Impact investing, or picking companies which prioritise social and environmental improvements alongside financial gains, is growing in popularity. But before prospective investors commit their money to an impact strategy, they should ponder two key questions: can the strategy beat wider market returns and will it appeal in a financial downturn? We’ve attempted to answer those questions and provided our three favourite funds in the impact space.
Philanthropists donate money to improve the welfare of others. Investors provide companies with money in the hope that they will share in their growth. Impact investors sit somewhere in between. Sceptics might say that most impact investors are closer to the investment end of the spectrum than the philanthropy (after all, their ultimate intention is to make money), but it’s also hard to deny that their intentions are good: the purpose of impact investing is “to create positive impact beyond financial return.” True impact investors consider social and environmental growth to be just as important as financial performance.

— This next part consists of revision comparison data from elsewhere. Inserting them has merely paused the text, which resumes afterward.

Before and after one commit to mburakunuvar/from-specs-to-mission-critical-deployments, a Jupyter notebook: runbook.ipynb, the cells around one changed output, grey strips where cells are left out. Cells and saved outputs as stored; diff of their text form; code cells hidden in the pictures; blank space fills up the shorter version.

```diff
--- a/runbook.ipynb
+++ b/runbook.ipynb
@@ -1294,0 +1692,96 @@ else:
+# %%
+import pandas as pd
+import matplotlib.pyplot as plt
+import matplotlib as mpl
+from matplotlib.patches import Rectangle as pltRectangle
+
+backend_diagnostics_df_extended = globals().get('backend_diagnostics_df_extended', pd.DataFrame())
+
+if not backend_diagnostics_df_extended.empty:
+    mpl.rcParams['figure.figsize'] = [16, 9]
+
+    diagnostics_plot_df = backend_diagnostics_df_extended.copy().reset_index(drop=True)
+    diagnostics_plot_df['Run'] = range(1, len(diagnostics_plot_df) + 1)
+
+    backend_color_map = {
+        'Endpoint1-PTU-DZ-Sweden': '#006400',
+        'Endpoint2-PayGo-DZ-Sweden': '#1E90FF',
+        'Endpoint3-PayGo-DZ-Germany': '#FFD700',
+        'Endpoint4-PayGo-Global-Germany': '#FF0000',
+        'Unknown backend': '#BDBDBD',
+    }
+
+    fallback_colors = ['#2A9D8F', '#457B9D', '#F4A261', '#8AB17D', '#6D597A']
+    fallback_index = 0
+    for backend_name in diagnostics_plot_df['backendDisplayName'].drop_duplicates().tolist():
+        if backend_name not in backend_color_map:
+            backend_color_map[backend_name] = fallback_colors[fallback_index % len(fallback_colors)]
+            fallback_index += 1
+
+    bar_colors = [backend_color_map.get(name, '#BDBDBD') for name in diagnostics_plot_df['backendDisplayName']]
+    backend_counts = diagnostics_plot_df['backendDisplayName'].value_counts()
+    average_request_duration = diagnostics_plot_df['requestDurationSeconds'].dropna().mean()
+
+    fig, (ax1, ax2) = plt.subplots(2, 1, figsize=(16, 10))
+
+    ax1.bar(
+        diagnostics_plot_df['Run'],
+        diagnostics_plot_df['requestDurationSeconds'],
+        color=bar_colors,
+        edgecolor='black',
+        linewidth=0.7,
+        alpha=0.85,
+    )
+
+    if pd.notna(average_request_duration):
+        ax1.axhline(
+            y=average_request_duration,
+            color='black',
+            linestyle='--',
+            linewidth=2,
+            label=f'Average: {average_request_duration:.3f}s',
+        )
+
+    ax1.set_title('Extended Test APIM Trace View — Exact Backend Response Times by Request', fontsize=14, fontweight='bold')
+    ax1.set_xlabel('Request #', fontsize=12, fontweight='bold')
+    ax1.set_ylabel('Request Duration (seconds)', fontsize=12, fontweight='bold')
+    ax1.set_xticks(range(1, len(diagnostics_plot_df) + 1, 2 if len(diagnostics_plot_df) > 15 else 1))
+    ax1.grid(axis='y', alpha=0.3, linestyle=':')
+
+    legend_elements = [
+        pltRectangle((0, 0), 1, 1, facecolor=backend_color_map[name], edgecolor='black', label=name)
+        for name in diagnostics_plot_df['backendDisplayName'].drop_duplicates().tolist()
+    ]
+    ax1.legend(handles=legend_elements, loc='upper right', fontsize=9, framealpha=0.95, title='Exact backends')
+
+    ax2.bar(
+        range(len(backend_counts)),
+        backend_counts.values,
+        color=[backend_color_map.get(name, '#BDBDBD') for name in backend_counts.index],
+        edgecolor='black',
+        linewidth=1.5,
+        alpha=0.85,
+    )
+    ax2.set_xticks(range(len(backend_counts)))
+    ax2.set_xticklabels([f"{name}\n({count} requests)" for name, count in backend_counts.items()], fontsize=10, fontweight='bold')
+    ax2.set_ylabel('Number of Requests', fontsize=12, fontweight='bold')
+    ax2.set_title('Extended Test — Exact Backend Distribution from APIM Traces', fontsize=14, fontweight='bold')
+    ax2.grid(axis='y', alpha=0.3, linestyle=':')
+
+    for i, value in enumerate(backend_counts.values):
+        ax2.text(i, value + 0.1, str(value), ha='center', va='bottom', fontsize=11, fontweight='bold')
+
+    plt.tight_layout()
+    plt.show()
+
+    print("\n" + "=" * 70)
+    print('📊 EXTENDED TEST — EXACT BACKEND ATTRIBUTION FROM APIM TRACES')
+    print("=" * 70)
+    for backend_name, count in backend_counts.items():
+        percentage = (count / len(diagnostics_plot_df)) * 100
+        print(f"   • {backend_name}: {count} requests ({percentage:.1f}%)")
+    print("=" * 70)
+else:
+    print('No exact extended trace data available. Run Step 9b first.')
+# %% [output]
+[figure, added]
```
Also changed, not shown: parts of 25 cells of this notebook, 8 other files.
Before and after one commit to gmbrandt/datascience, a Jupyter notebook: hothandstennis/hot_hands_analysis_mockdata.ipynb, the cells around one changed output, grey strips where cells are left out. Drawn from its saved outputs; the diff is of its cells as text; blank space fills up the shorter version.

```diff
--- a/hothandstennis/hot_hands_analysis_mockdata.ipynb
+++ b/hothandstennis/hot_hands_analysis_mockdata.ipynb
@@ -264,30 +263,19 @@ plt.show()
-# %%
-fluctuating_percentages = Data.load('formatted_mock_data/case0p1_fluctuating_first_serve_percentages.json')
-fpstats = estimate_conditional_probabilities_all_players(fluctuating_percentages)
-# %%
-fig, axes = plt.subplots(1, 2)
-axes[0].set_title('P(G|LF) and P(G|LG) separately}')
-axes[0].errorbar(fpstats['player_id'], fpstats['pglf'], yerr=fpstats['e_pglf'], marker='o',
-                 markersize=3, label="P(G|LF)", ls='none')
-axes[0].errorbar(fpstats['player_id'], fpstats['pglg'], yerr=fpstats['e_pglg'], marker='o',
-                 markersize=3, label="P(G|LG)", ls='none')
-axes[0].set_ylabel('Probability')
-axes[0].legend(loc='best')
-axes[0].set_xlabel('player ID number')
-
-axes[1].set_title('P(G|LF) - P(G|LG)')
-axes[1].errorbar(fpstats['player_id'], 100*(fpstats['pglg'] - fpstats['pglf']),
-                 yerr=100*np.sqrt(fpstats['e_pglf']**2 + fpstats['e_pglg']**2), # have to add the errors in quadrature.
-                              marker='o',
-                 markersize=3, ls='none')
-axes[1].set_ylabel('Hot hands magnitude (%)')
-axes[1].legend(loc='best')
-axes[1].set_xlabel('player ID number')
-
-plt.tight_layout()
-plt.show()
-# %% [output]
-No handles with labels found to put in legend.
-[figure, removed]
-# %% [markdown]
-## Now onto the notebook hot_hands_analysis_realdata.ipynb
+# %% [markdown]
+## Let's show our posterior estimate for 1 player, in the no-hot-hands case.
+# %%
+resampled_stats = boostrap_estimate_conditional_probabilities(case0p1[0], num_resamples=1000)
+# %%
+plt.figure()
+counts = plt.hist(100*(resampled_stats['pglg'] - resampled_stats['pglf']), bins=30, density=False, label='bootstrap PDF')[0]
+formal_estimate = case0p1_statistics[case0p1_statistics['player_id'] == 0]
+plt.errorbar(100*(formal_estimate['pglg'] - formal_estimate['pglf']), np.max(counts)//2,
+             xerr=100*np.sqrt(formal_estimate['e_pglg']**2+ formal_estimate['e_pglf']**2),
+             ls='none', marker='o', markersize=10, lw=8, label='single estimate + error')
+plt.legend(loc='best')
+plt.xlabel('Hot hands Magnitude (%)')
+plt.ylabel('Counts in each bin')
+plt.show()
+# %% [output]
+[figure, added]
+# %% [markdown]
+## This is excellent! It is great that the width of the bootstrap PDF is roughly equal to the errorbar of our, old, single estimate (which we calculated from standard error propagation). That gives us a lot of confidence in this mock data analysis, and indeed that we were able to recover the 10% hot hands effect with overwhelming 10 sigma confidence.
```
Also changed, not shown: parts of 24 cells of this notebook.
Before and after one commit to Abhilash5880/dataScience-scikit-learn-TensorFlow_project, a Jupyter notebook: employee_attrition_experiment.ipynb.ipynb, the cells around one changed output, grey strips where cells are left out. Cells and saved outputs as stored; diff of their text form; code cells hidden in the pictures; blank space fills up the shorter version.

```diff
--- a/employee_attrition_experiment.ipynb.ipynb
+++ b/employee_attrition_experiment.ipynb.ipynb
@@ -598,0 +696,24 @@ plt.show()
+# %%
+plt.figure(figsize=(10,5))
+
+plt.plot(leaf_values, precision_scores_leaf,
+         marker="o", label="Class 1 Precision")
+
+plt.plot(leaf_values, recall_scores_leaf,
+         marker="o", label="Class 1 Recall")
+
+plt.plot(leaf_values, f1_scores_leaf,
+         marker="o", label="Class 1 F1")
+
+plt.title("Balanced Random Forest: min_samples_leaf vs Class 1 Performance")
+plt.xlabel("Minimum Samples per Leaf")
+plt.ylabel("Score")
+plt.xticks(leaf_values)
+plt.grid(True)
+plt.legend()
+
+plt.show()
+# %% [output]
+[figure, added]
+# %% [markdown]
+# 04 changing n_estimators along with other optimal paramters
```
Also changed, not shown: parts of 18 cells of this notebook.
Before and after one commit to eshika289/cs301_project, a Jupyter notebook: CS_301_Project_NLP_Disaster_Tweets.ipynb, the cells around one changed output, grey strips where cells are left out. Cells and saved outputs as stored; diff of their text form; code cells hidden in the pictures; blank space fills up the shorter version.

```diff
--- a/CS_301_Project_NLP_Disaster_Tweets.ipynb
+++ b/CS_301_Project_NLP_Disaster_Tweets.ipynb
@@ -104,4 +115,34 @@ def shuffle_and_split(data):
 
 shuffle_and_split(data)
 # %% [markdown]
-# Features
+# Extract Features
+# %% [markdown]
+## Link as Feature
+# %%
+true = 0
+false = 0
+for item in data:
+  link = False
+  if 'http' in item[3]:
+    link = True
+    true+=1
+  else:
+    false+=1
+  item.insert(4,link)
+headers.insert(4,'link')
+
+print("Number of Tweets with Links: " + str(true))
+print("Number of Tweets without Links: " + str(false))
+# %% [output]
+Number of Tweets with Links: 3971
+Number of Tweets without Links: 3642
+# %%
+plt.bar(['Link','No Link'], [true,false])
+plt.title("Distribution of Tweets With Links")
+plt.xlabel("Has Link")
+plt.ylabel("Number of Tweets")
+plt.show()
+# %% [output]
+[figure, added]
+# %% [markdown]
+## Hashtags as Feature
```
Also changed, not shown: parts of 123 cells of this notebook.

In the past, mainstream institutions or private investors have feared this speculative terrain, leaving adventurous venture capitalists or charities to provide the capital necessary for innovation in environmentally or socially pioneering ideas. But more recently, environmental, social and governance (ESG) investing has gained popularity and impact investing has been swept up with the demand.
Impact investing is forecast to grow to more than $300bn…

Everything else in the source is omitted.